START DATA FOR THIS TASK
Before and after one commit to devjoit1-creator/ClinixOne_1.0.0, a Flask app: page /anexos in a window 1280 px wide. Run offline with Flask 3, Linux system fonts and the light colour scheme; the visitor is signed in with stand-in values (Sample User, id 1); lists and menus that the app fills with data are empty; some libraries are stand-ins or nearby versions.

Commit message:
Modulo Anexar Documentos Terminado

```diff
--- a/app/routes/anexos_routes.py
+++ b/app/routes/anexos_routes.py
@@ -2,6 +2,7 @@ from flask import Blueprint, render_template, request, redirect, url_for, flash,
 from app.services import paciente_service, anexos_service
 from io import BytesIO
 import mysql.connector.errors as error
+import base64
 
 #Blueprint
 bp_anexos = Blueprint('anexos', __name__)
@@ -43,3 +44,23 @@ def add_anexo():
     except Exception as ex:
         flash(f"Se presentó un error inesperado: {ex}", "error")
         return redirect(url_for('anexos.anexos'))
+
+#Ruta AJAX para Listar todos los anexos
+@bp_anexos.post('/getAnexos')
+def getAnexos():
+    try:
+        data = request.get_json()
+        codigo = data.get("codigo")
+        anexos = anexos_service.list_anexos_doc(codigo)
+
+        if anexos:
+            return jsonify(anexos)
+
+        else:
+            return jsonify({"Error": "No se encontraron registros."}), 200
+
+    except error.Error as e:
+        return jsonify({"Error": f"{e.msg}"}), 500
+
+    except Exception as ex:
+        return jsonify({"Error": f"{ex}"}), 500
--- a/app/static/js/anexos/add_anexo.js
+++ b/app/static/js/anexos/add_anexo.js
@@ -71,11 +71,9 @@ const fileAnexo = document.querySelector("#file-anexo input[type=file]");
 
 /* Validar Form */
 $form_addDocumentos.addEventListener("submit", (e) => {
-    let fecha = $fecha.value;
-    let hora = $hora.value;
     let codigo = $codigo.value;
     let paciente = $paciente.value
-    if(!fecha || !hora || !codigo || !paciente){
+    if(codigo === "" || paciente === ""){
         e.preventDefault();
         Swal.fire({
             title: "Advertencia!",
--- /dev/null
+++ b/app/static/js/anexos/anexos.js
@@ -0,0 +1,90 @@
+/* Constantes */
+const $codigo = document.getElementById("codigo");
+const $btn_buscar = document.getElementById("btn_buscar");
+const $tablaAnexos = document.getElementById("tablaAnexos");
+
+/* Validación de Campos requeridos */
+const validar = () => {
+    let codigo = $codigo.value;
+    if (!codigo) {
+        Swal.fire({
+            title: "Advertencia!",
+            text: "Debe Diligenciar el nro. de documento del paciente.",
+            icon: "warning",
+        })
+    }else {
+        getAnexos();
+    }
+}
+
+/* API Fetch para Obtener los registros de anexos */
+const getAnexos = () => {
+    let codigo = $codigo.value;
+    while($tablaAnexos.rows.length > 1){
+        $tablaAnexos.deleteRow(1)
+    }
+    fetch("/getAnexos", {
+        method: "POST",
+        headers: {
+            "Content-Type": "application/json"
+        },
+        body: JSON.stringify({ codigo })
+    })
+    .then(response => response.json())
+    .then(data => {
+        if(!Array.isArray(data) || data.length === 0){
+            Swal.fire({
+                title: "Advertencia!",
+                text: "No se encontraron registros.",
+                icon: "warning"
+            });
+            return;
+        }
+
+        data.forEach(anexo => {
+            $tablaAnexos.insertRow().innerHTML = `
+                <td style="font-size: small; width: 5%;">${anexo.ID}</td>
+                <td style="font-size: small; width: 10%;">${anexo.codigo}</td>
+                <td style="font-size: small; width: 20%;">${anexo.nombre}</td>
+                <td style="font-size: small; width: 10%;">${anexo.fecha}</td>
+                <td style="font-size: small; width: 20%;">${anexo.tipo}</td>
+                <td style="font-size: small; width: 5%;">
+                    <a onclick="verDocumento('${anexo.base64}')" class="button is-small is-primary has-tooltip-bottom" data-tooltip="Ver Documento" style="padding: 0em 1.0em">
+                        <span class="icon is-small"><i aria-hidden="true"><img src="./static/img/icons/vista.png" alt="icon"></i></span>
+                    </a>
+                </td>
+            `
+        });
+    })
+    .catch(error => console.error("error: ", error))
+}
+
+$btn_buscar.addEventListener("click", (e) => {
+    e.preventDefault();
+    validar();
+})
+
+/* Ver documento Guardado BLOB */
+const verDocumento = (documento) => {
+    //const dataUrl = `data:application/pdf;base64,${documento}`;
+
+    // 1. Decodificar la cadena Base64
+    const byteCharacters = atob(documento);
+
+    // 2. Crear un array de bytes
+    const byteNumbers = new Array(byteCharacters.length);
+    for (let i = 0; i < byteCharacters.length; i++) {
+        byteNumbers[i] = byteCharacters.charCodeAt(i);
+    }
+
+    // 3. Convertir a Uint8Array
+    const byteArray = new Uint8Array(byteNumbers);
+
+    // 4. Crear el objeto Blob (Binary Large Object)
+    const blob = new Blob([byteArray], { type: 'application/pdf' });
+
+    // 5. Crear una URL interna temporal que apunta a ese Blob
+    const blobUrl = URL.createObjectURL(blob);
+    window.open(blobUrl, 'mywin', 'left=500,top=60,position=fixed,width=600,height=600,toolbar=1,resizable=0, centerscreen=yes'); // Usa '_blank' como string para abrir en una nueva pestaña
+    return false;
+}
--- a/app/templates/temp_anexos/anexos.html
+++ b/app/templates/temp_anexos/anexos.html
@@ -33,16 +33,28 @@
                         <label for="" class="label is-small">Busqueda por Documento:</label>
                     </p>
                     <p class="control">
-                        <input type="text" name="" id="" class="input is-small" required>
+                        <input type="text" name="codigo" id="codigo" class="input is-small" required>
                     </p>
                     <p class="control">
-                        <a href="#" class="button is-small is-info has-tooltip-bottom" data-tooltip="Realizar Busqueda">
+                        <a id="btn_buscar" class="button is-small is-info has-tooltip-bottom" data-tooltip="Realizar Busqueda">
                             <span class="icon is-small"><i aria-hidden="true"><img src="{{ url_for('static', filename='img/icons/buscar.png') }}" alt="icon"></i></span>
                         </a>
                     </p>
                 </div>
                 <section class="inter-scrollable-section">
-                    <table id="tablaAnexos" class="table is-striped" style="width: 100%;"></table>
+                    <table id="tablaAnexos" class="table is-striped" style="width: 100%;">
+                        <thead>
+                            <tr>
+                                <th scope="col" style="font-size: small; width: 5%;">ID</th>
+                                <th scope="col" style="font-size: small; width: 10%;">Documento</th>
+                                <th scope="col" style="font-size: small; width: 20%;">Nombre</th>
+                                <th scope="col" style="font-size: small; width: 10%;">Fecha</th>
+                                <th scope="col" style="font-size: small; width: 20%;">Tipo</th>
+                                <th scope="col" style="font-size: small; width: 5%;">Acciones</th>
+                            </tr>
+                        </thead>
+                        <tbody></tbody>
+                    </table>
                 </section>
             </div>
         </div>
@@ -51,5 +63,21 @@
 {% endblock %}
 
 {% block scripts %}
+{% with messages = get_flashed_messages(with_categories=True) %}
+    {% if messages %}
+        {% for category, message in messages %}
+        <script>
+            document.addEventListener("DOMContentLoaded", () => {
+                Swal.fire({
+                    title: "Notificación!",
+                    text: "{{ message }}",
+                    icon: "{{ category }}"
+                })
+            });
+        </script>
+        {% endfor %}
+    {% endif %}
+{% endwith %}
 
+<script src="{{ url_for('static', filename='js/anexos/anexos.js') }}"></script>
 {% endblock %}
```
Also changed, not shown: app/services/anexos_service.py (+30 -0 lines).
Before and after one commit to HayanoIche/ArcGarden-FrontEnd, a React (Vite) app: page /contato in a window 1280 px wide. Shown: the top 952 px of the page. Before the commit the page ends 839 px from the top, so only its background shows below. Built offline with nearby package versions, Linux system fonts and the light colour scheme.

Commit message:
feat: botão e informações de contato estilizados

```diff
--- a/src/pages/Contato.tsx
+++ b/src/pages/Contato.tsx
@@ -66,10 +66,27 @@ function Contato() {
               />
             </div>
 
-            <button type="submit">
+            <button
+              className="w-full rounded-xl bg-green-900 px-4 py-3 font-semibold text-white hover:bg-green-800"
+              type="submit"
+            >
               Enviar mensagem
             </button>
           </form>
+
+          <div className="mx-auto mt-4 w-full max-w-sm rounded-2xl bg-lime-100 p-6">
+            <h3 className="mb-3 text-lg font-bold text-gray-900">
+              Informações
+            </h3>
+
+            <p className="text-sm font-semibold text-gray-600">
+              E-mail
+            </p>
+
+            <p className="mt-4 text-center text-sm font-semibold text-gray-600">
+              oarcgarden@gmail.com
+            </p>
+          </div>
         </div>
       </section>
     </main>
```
END DATA FOR THIS TASK
Which lines in the records contain the word "fire"? Copy each one.

ANSWER BOX
         Swal.fire({
+        Swal.fire({
+            Swal.fire({
+                Swal.fire({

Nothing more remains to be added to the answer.